International Commercial Arbitration Posts
U.S. Supreme Court Narrows Availability of Court-Ordered Discovery in Aid of Proceedings before Foreign and International Tribunals
The U.S. Supreme Court has finally spoken on the statutory authority of U.S. federal courts to order discovery in aid of proceedings before foreign and international tribunals.
This article was originally published on SCOTUSblog.com on May 24, 2022. In a series of decisions, the Supreme Court has insisted that the Federal Arbitration Act requires courts to put arbitration contracts on “equal footing” with other kinds of contracts.
A recent case before the Florida Supreme Court has found that the incorporation by reference of the American Arbitration Association (AAA) arbitration rules in Airbnb’s Terms of Service constitutes clear and unmistakable evidence of the parties’ intent to delegate questions of arbitrability away from the court and to the arbitrator.
The United States Supreme Court granted certiorari in two cases—ZF Automotive US, Inc. v. Luxshare, Ltd., No. 21-401, and AlixPartners, LLP v. Fund for Prot. of Investors’ Rights in Foreign States, No. 21-518—to determine whether the discretion granted to district courts under 28 U.S.C. § 1782 (“Section 1782”) to render assistance in gathering evidence for use in a “foreign or international tribunal” includes seeking evidence in aid of private commercial arbitrations or treaty-based arbitrations.
An article in The National Law Review assesses the varying actions taken by States pursuant of public health goals for Covid-19, and if, as a result of measures taken, a State has upheld its international law obligations to promote or protect foreign investment.
Samuel Estreicher, Rex Heinke and Jessica Weisel delve into an upcoming arbitration case before the Supreme Court of the United States that “asks the Court to resolve a circuit split over the role, if any, that federal courts should play in facilitating discovery in foreign arbitrations.”

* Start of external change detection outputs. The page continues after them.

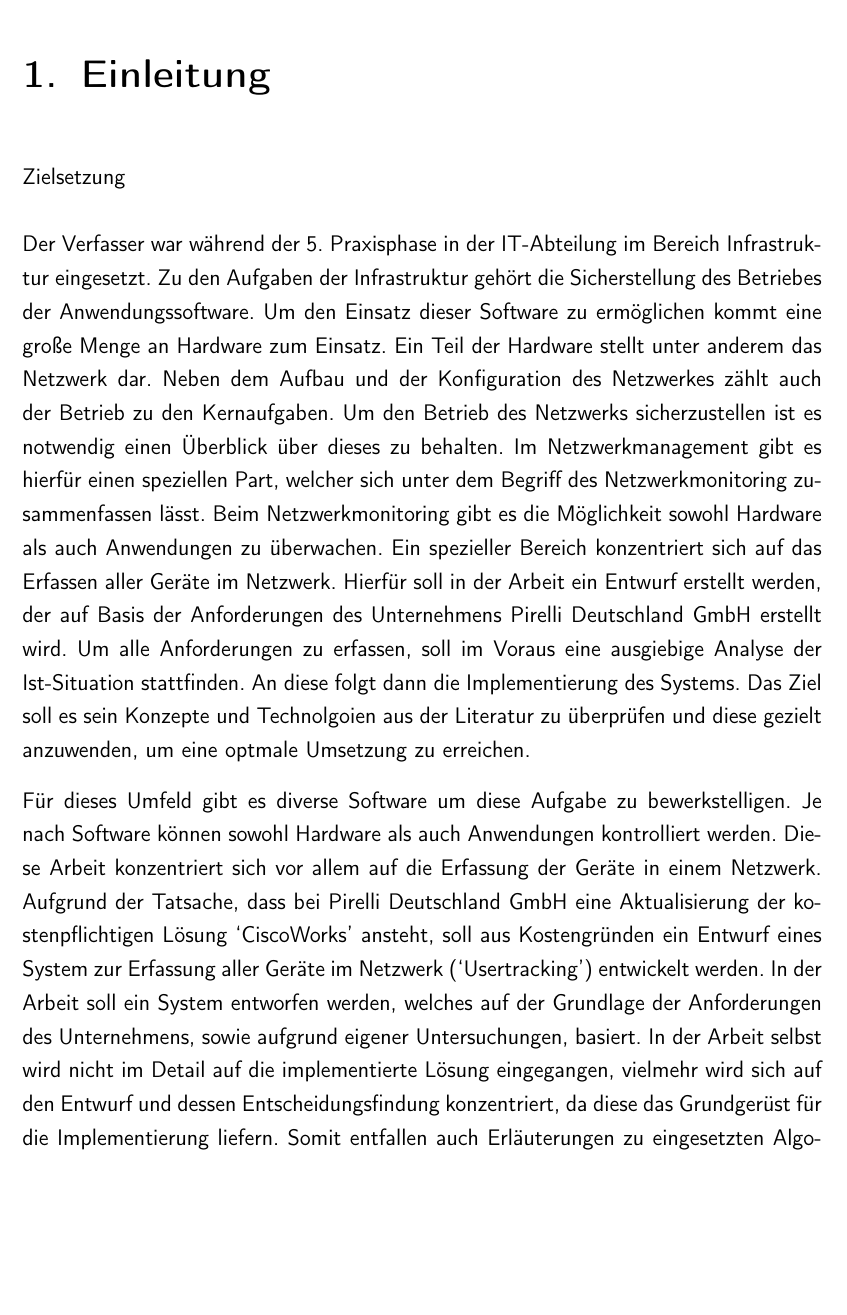
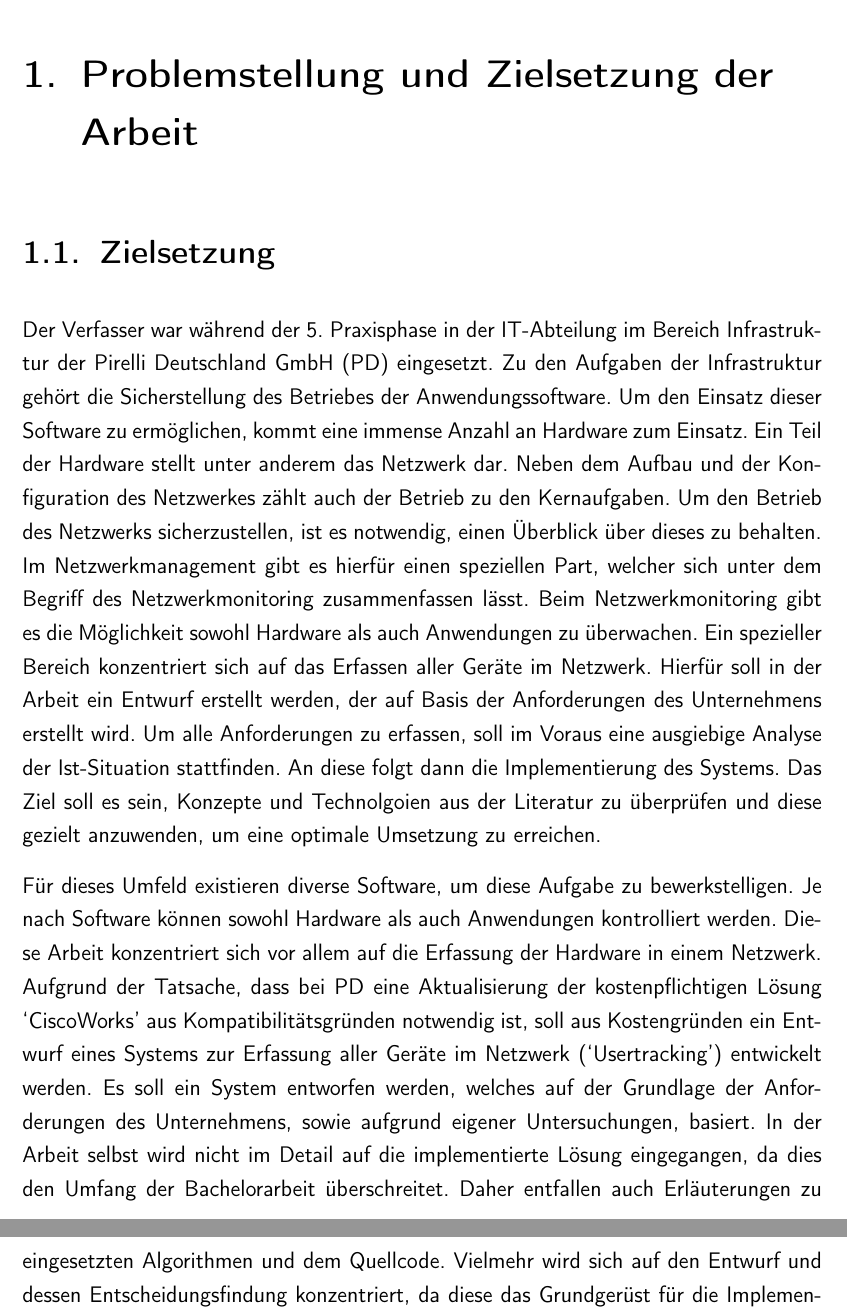
Before and after one commit to rarspace01/snmptrack, a LaTeX document (doc/Latex/Bachelor_Arbeit.tex, which reads doc/Latex/Inhalt/Einleitung.tex): part of page 7 of 88 before the commit and two parts of pages 7 and 8 of 89 after it, the two joined at a grey line, cut at the place of the change, the shorter picture padded with empty space. Compiled offline with pdfLaTeX; an older LaTeX class or package is replaced by its successor.

Commit message:
*DOC: -fix Einleitung

```diff
--- a/doc/Latex/Inhalt/Einleitung.tex
+++ b/doc/Latex/Inhalt/Einleitung.tex
@@ -1,27 +1,28 @@
-\chapter{Einleitung}
+\chapter{Problemstellung und Zielsetzung der Arbeit}
 \label{cha:Einleitung}
 
-Zielsetzung\\
-\\
-Der Verfasser war während der 5. Praxisphase in der IT-Abteilung im Bereich Infrastruktur eingesetzt.
+\section{Zielsetzung}
+
+Der Verfasser war während der 5. Praxisphase in der IT-Abteilung im Bereich Infrastruktur der Pirelli Deutschland GmbH (PD) eingesetzt.
 Zu den Aufgaben der Infrastruktur gehört die Sicherstellung des Betriebes der Anwendungssoftware.
-Um den Einsatz dieser Software zu ermöglichen kommt eine große Menge an Hardware zum Einsatz.
+Um den Einsatz dieser Software zu ermöglichen, kommt eine immense Anzahl an Hardware zum Einsatz.
 Ein Teil der Hardware stellt unter anderem das Netzwerk dar.
 Neben dem Aufbau und der Konfiguration des Netzwerkes zählt auch der Betrieb zu den Kernaufgaben.
-Um den Betrieb des Netzwerks sicherzustellen ist es notwendig einen Überblick über dieses zu behalten.
+Um den Betrieb des Netzwerks sicherzustellen, ist es notwendig, einen Überblick über dieses zu behalten.
 Im Netzwerkmanagement gibt es hierfür einen speziellen Part, welcher sich unter dem Begriff des Netzwerkmonitoring zusammenfassen lässt.
 Beim Netzwerkmonitoring gibt es die Möglichkeit sowohl Hardware als auch Anwendungen zu überwachen.
 Ein spezieller Bereich konzentriert sich auf das Erfassen aller Geräte im Netzwerk.
-Hierfür soll in der Arbeit ein Entwurf erstellt werden, der auf Basis der Anforderungen des Unternehmens Pirelli Deutschland GmbH erstellt wird.
+Hierfür soll in der Arbeit ein Entwurf erstellt werden, der auf Basis der Anforderungen des Unternehmens erstellt wird.
 Um alle Anforderungen zu erfassen, soll im Voraus eine ausgiebige Analyse der Ist-Situation stattfinden.
 An diese folgt dann die Implementierung des Systems.
-Das Ziel soll es sein Konzepte und Technolgoien aus der Literatur zu überprüfen und diese gezielt anzuwenden, um eine optmale Umsetzung zu erreichen.
+Das Ziel soll es sein, Konzepte und Technolgoien aus der Literatur zu überprüfen und diese gezielt anzuwenden, um eine optimale Umsetzung zu erreichen.
 
-Für dieses Umfeld gibt es diverse Software um diese Aufgabe zu bewerkstelligen.
+Für dieses Umfeld existieren diverse Software, um diese Aufgabe zu bewerkstelligen.
 Je nach Software können sowohl Hardware als auch Anwendungen kontrolliert werden.
-Diese Arbeit konzentriert sich vor allem auf die Erfassung der Geräte in einem Netzwerk.
-Aufgrund der Tatsache, dass bei Pirelli Deutschland GmbH eine Aktualisierung der kostenpflichtigen Lösung ‘CiscoWorks’ ansteht, soll aus Kostengründen ein Entwurf eines System zur Erfassung aller Geräte im Netzwerk (‘Usertracking’) entwickelt werden.
-In der Arbeit soll ein System entworfen werden, welches auf der Grundlage der Anforderungen des Unternehmens, sowie aufgrund eigener Untersuchungen, basiert.
-In der Arbeit selbst wird nicht im Detail auf die implementierte Lösung eingegangen, vielmehr wird sich auf den Entwurf und dessen Entscheidungsfindung konzentriert, da diese das Grundgerüst für die Implementierung liefern.
-Somit entfallen auch Erläuterungen zu eingesetzten Algorithmen und dem Quellcode.
+Diese Arbeit konzentriert sich vor allem auf die Erfassung der Hardware in einem Netzwerk.
+Aufgrund der Tatsache, dass bei PD eine Aktualisierung der kostenpflichtigen Lösung ‘CiscoWorks’ aus Kompatibilitätsgründen notwendig ist, soll aus Kostengründen ein Entwurf eines Systems zur Erfassung aller Geräte im Netzwerk (‘Usertracking’) entwickelt werden.
+Es soll ein System entworfen werden, welches auf der Grundlage der Anforderungen des Unternehmens, sowie aufgrund eigener Untersuchungen, basiert.
+In der Arbeit selbst wird nicht im Detail auf die implementierte Lösung eingegangen, da dies den Umfang der Bachelorarbeit überschreitet.
+Daher entfallen auch Erläuterungen zu eingesetzten Algorithmen und dem Quellcode.
+Vielmehr wird sich auf den Entwurf und dessen Entscheidungsfindung konzentriert, da diese das Grundgerüst für die Implementierung liefern.
 Im Mittelpunkt soll das Vorgehen, hilfreiche Konzepte aus der Theorie und eine kritische Betrachtung der Ausgangslage stehen, um eine optimale Umsetzung zu garantieren.\\
```
Also changed, not shown: doc/Latex/Inhalt/Einleitung.tex (24 more changed lines).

The Institute in the Courts: U.K. Supreme Court Cites Restatement of the U.S. Law of International Commercial and Investor–State Arbitration
Disputes arising under international commercial contracts that contain arbitration agreements implicate different systems of law, including the law governing the substance of the dispute, the law governing the agreement to arbitrate, and the law governing the arbitration process, or the “curial law.” In Enka Insaat Ve Sanayi AS v OOO Insurance Company Chubb the Supreme Court of the United Kingdom addressed an issue that “has long divided courts and commentators,” both in the United Kingdom and internationally.
A core tenet of the claim that international investment law promotes the rule of law is that it enhances legal certainty for foreign investors. This Chapter seeks to distinguish between tolerable consistency deficiencies in investment treaty arbitration and more structural inconsistencies that are inimical to the rule of law.
Arbitration has been criticized as displacing cases from the public courts and thereby reducing the production of court precedent. Moreover, while arbitral awards might substitute for court precedent, the standard view is that arbitrators have little incentive to issue awards that produce legal rules because such awards mostly benefit parties to future disputes. This Article critically examines both the hypotheses, filling in gaps in existing legal literature and also offering new theoretical and empirical insights for a comprehensive account of arbitration and rule production.
The fraught question of the rights and liabilities of “non-signatories” in arbitration continues to exercise courts and commentators. The Supreme Court, as part of its endless fascination with the arbitral process, recently made its own contribution in the Outokumpu case.